Studies consistently have found that grades, educational expectations, and school bonding are negatively correlated with AOD use, whereas school disengagement, school failure, school misbehavior, and skipping school are positively correlated with AOD use (Bachman et al. 2008; Bryant et al. 2003; Dever et al. 2012; Patrick and Schulenberg 2010; Pilgrim et al. 2006; Schulenberg et al. 1994). For example, in a longitudinal analysis examining 8th-grade predictors of concurrent and subsequent AOD use, school misbehavior and peer encouragement of misbehavior were positively associated with concurrent substance use and increased substance use over time. Conversely, school bonding, interest, and effort were negatively associated with concurrent and increased substance use, as were academic achievement and parental help with school (Bryant et al.

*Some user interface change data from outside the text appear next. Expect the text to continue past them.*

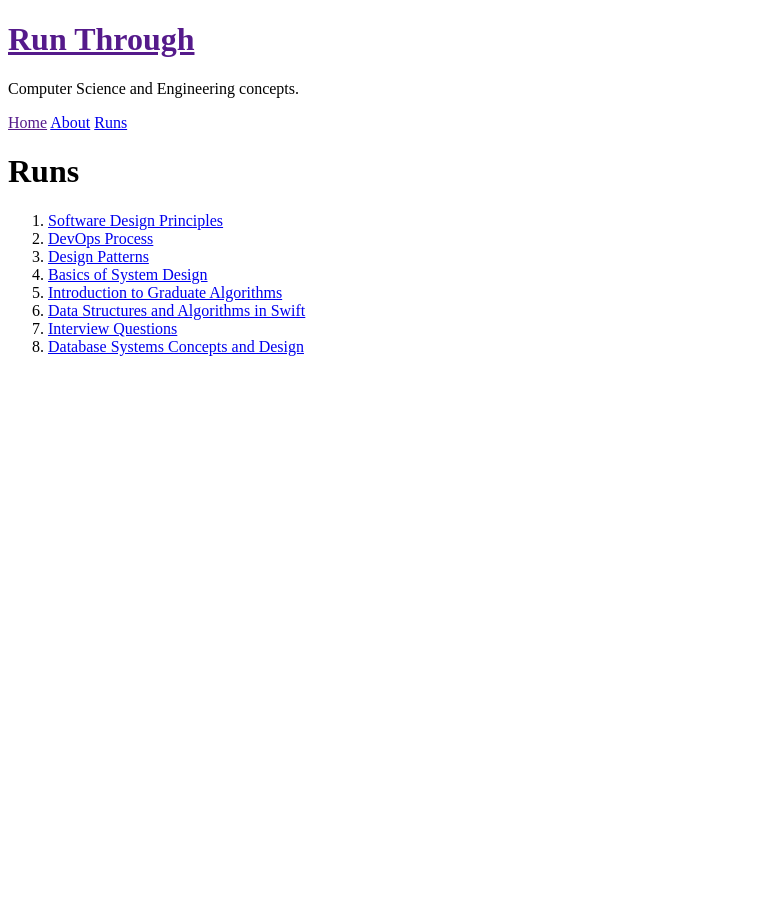
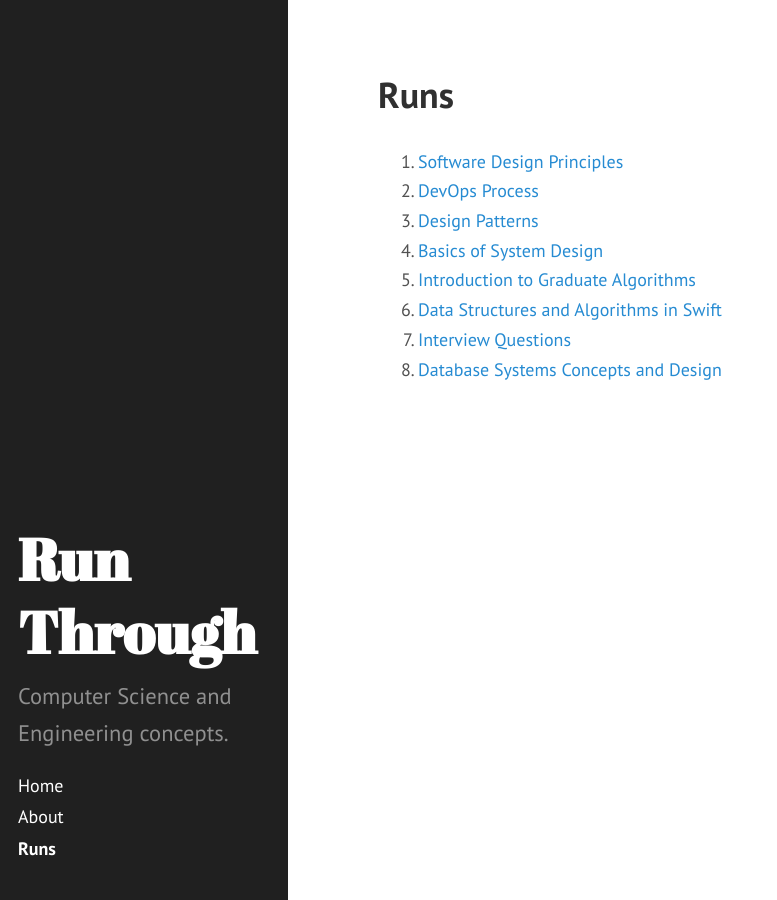
Before and after one commit to runthrough/runthrough.github.io, a Jekyll site: the page built from runs.md, in a window 1280 px wide. Shown: the whole page, without its empty margins (0-777 px from the left). Built offline with Jekyll 4.4.1, drawn with Linux system fonts in a browser that asks for light colours; Markdown is read by kramdown in place of the engine named in the settings.

```diff
--- a/404.html
+++ b/404.html
@@ -8,7 +8,7 @@ permalink: 404.html
 	<h1 class="page-title">404: Page not found</h1>
 	<p class="lead">
 		Sorry, we've misplaced that URL or it's pointing to something that
-		doesn't exist. <a href="">Head back home</a> to try
+		doesn't exist. <a href="/">Head back home</a> to try
 		finding it again.
 	</p>
 </div>
--- a/_includes/head.html
+++ b/_includes/head.html
@@ -15,11 +15,11 @@
 	</title>
 
 	<!-- CSS -->
-	<link rel="stylesheet" href="public/css/poole.css" />
-	<link rel="stylesheet" href="public/css/syntax.css" />
-	<link rel="stylesheet" href="public/css/hyde.css" />
-	<link rel="stylesheet" href="public/css/custom.css" />
-	<link rel="stylesheet" href="public/css/gistpost.css" />
+	<link rel="stylesheet" href="/public/css/poole.css" />
+	<link rel="stylesheet" href="/public/css/syntax.css" />
+	<link rel="stylesheet" href="/public/css/hyde.css" />
+	<link rel="stylesheet" href="/public/css/custom.css" />
+	<link rel="stylesheet" href="/public/css/gistpost.css" />
 	<link
 		rel="stylesheet"
 		href="https://fonts.googleapis.com/css?family=PT+Sans:400,400italic,700|Abril+Fatface"
@@ -29,9 +29,9 @@
 	<link
 		rel="apple-touch-icon-precomposed"
 		sizes="144x144"
-		href="public/apple-touch-icon-144-precomposed.png"
+		href="/public/apple-touch-icon-144-precomposed.png"
 	/>
-	<link rel="shortcut icon" href="public/favicon.ico" />
+	<link rel="shortcut icon" href="/public/favicon.ico" />
 
 	<!-- RSS -->
 	<link
--- a/_includes/sidebar.html
+++ b/_includes/sidebar.html
@@ -2,7 +2,7 @@
 	<div class="container sidebar-sticky">
 		<div class="sidebar-about">
 			<h1>
-				<a href="">
+				<a href="/">
 					{{ site.title }}
 				</a>
 			</h1>
@@ -12,7 +12,7 @@
 		<nav class="sidebar-nav">
 			<a
 				class="sidebar-nav-item{% if page.url == site.url %} active{% endif %}"
-				href=""
+				href="/"
 				>Home</a
 			>
 
--- a/atom.xml
+++ b/atom.xml
@@ -6,8 +6,8 @@ layout: null
 <feed xmlns="http://www.w3.org/2005/Atom">
 
  <title>{{ site.title }}</title>
- <link href="{{ site.url }}/atom.xml" rel="self"/>
- <link href="{{ site.url }}/"/>
+ <link href="/atom.xml" rel="self"/>
+ <link href="/"/>
  <updated>{{ site.time | date_to_xmlschema }}</updated>
  <id>{{ site.url }}</id>
  <author>
@@ -18,7 +18,7 @@ layout: null
  {% for post in site.posts %}
  <entry>
    <title>{{ post.title }}</title>
-   <link href="{{ site.url }}{{ post.url }}"/>
+   <link href="{{ post.url }}"/>
    <updated>{{ post.date | date_to_xmlschema }}</updated>
    <id>{{ site.url }}{{ post.id }}</id>
    <content type="html">{{ post.content | xml_escape }}</content>
--- a/index.html
+++ b/index.html
@@ -21,11 +21,11 @@ title: Home
 
 <div class="pagination">
 	{% if paginator.previous_page %} {% if paginator.page == 2 %}
-	<a class="pagination-item newer" href="">Newer</a>
+	<a class="pagination-item newer" href="/">Newer</a>
 	{% else %}
 	<a
 		class="pagination-item newer"
-		href="page{{paginator.previous_page}}"
+		href="/page{{paginator.previous_page}}"
 		>Newer</a
 	>
 	{% endif %} {% else %}
@@ -34,7 +34,7 @@ title: Home
 	{% if paginator.next_page %}
 	<a
 		class="pagination-item older"
-		href="page{{paginator.next_page}}"
+		href="/page{{paginator.next_page}}"
 		>Older</a
 	>
 	{% else %}
```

2003). Positive school attitudes were of particular importance and were especially influential as protective factors against substance use for low-achieving adolescents. The relationship between educational factors and AOD use is bidirectional, and it is clear that AOD use can contribute to educational difficulties. In general, however, it seems that based on MTF study longitudinal data and careful consideration of selection factors, the more common direction of influence is that school difficulties contribute to AOD use during adolescence (Bachman et al. 2008). By the time they leave high school, most adolescents have worked part time during the school year. Although it has long been recognized that hours of work during adolescence are positively related to use of AODs, conclusions about causal connections have remained elusive (Staff et al. 2009). Analysis of MTF study data found that when sociodemographic and Cilengitide educational characteristics are controlled for, the positive relationship between hours of work and AOD use diminishes, suggesting that selection effects exist.